Sheesh, was I embarrassed!

I pulled the manuscript out of it return envelope and started reading.  My face slowly heated up as I became more embarrassed the further I read.  Not only did purple prose stare me in the face, but there were typos.  I struggled with revising it and sent it out again; but I never did sell that story.  I finally filed it under UNSOLD and moved on.

For a couple of years after that, I always read my manuscript over and tried to revise it.  Trouble was, I didn’t really know how to revise.  Then I got my hands on a book, which changed my writing life.  Unfortunately, I don’t remember the name or author of the book and I loaned it to someone who never gave it back.  However, I learned to enjoy revising, and it became a challenge to find the areas that needed revision.  Once that happened, I started to sell my fiction material.  Most writers I know of credit their success to successful revision of their first raw draft.  Some writers revise many times.  Some only once, but the ones that do no revision at all are rarely successful.

Here are some of the things I have learned about revising, which I will be demonstrating in my next post with my work in progress, Battle Cleric.  It’s sort of a first draft and needs work.  I will share with you how I do it.

1.  Start off stories with a bang.  It doesn’t have to be direct action, but it does have to be compelling, in a way that makes the reader ask questions and WANT to read on to find out the answers.  In short stories, it is called the sizzler, the zinger, or the hook.  In a novel, you want to introduce the main character and give the reader an idea of what the book is going to be about.  If you have a theme for your story, it would be helpful to put it in the first few pages as well in some way.

2.  Don’t give too much of the back story in the beginning.  Let the reader find it out through dialogue, through flashbacks later on, and through deduction.  If you see a man in a robe that is not a bathrobe, custom declares that this story is not set in modern times, and quite possibly not of this world.  That is a clue for the reader about time, place, and circumstance.

Throw away the throwaway words.

3.  Remove all throwaway words.  These include there was, there are, there is, there were.  Check all adjectives and adverbs to see if they are absolutely necessary.  Strength comes from your verbs, but watch out for purple prose.  If you have too many people howling, roaring, stomping, crashing, etc., it starts to become melodrama, which is often unintentionally funny.

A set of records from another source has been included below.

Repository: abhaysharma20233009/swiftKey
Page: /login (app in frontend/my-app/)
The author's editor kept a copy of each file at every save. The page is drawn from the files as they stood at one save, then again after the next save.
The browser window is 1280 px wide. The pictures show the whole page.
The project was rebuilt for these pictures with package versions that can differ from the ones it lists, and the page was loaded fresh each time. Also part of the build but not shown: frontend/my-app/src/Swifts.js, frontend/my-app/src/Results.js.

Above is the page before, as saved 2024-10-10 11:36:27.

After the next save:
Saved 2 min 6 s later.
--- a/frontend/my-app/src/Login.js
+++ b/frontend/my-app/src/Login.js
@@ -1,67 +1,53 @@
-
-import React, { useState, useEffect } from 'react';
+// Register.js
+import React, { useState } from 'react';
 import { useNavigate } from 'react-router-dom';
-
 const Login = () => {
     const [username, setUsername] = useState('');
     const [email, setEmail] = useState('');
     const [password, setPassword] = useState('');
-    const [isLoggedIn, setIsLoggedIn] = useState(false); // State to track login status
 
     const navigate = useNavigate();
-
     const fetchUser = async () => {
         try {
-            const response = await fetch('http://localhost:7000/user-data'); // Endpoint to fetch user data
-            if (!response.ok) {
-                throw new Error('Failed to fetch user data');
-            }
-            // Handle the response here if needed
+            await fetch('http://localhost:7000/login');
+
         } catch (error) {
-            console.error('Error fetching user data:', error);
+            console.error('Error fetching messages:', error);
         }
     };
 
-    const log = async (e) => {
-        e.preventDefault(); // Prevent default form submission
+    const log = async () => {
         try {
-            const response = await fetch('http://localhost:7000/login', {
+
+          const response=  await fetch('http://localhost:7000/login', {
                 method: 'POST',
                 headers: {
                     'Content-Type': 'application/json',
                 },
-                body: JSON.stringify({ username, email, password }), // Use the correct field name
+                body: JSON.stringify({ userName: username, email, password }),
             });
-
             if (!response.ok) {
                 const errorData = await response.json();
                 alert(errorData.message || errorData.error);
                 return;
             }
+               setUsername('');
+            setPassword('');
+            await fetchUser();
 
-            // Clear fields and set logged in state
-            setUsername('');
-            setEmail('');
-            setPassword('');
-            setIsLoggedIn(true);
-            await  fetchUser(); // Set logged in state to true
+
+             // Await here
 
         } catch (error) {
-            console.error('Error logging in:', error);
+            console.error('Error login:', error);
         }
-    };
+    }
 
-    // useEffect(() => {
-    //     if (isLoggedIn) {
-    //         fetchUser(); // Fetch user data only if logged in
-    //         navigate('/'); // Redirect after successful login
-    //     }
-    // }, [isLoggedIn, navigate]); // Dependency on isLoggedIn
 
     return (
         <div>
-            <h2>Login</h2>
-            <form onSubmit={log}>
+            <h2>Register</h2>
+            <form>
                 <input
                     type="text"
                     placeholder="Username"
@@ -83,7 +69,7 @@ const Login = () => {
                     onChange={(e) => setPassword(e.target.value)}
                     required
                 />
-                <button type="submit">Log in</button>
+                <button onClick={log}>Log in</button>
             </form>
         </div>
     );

4.  Be careful of dialogue tags.  You want to minimize such tags as whispered, sobbed, laughed, choked, gurgled, etc.  Said is the best and most invisible dialogue tag you have in your toolbox of words.  Said is your friend.  Occasionally, you can insert one of the more powerful verbs as a dialogue tag (roared, stammered, shrieked, etc.), but they are like strong spices in the stew of dialogue tagging…meant to be used sparingly.

Watch out for the eyes.

5.  Watch out for eye movement.  Hysterically, she threw her eyes around the room (and what? Spent the next hour searching for them blindly?)  I have seen eyes slanted at, cut toward, sweep a room, send a disgusted glance, and so on.  It has always made me laugh.  You don’t want uninvited laughter from a reader.

6.  Search for awkward phrasing.  For instance, you probably have been told never to end a sentence with a preposition.  But the writing can get stiff and overly formal if you hold strictly to this.  You can either rewrite the sentence to avoid the preposition altogether.  Or you can do it the way you were told not to.  See?  The world didn’t come to an end when I did that.

There is lots more to come.  I learned a ton over the last three or four decades.  And I want to share it all with you.  But not all at once 🙂  So be patient, and practice working with those first six I have just given you.  You will be amazed at the resulting cosmetic and intrinsic value of your writing.